Daniel Koniusz (born 1985) – audiovisual artist that lives and works in Pozna?. He is currently working at the Univeristy of Arts in Pozna? where he is the head of the Audiosfera department. He had several exhibitons in polish cultural institutions – BWA Jelenia Góra, Galeria Miejska Arsena?, Museum of the Contemporary Art in Wroc?aw, CSW Kronika.
Artist’s works produce many realities. Double-speaking means to use facts in such a way as to make information produce a probable image in the end. Especially today when future is available and unfolds due to state of the art technologies. For this reason, information becomes a composition of voices, a mutation of statements, a sequence of news and depictions of circumstances. You can say that information as such is less crucial than a kind of interaction between its medium and a situation in which it is received. Koniusz works with a configuration of objects, videos and interventions that emphasise the diffusive character of knowledge and language based on it. Moreover, the language, because of excess of information, leads to deformations of meanings and has all the fuller creativeness potential.
YAUTEPEC, Città del Messico – Calixto Ramírez
Calixto Ramírez (b. 1980 Reynosa, Mexico). At DAMA, Yautepec will be presenting three video works by Calixto Ramírez: 3245625961 (2016), A ciegas (2015), and Sueño del Barón Rampante (2013).
In 3245625961 (2016), Ramírez documents a performance in which he repeatedly shouts his cellular phone number along the path leading to the Hermitage of San Giovanni all’Orfento. Through the action, Ramírez juxtaposes the idea of hermitage with contemporary life that — in a world connected by communication technologies — appears to have lost the possibility for isolation.

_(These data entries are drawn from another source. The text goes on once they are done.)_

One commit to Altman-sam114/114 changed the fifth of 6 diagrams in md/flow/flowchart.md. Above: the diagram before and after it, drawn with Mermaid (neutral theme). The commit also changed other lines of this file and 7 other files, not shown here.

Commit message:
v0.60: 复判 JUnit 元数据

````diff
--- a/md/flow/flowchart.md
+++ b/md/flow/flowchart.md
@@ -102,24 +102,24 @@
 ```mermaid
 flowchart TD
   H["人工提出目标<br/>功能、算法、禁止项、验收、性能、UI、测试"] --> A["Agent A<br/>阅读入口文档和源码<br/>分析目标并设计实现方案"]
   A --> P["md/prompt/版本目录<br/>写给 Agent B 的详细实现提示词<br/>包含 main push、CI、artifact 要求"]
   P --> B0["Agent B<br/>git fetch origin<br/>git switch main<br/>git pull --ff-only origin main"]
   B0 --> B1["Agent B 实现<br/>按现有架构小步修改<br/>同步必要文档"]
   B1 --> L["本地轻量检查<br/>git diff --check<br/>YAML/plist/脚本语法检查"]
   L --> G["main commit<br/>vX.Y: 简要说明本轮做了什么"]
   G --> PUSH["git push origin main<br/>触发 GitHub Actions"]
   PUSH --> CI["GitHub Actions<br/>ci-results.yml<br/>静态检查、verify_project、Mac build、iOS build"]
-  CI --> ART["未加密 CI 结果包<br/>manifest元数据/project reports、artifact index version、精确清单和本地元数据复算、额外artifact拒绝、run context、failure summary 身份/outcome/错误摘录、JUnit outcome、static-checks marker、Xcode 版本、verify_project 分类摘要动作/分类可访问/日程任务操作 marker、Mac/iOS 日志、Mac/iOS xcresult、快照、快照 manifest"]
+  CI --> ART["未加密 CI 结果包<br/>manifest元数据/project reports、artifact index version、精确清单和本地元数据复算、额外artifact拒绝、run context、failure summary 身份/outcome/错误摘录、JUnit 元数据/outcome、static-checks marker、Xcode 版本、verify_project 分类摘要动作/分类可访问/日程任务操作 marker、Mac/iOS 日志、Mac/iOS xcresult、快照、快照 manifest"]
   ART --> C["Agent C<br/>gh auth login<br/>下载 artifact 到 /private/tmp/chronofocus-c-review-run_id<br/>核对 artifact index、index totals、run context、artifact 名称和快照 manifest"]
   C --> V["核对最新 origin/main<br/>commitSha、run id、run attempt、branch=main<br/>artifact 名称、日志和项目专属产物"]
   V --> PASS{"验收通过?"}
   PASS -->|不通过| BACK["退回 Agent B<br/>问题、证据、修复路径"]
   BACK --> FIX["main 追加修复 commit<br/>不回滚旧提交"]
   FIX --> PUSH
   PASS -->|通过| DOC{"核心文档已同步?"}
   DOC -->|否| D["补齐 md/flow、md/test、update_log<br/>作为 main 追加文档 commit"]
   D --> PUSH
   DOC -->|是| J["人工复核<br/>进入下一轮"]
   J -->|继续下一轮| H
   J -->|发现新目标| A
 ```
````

Sueño del Barón Rampante (2013) takes the character of Cosimo, the rebel child of Italo Calvino’s novel, as a symbol of struggle against and freedom from the homogenization of everyday life. The landscape is used as a backdrop for the performance of a quotidian action: undressing. The action itself refers to a moment in the past like childhood or even a more primitive age. It’s an impossible time in the sense that one can’t return to it, however its record is stamped upon each one of us.
Finally, A ciegas (2015) documents Ramírez blindly crawling like a crab toward a stationary camera as he draws a literal line in the sand with his own body, the composition of which is fully revealed once he moves off screen. In this work, the sand of the beach becomes a freshly painted canvas and Ramírez’s head the palette knife, working its way ever so slowly and intuitively across the surface.
Ramírez’s uncommonly transient upbringing — having moved between towns and cities eighteen times and homes twenty-seven times — drives a core instinct in his utilitarian video-making practice, in which physical artifacts of the works are never conserved and any materials introduced by the artist are sourced on- or near-site, or can be readily carried by the artist himself.
Ramírez uses video as a support for several distinct lines of work. Typically shot in fixed-frame and in single takes, he devises deceptively simple gestures or repetitive acts of physical labor within carefully chosen environments in order to transform those environments into the finishing materials necessary for his fully realized compositions.
In translating and absorbing the visual languages of various artistic disciplines into a single medium defined by movement, sound, and intangibility, Ramírez is able to move lightly and nomadically, seeking out desired conditions or simply awaiting the works to reveal themselves. In this way, each piece becomes itself a marker left along the trail of a longer journey, one unrestrained by the burden of physicality.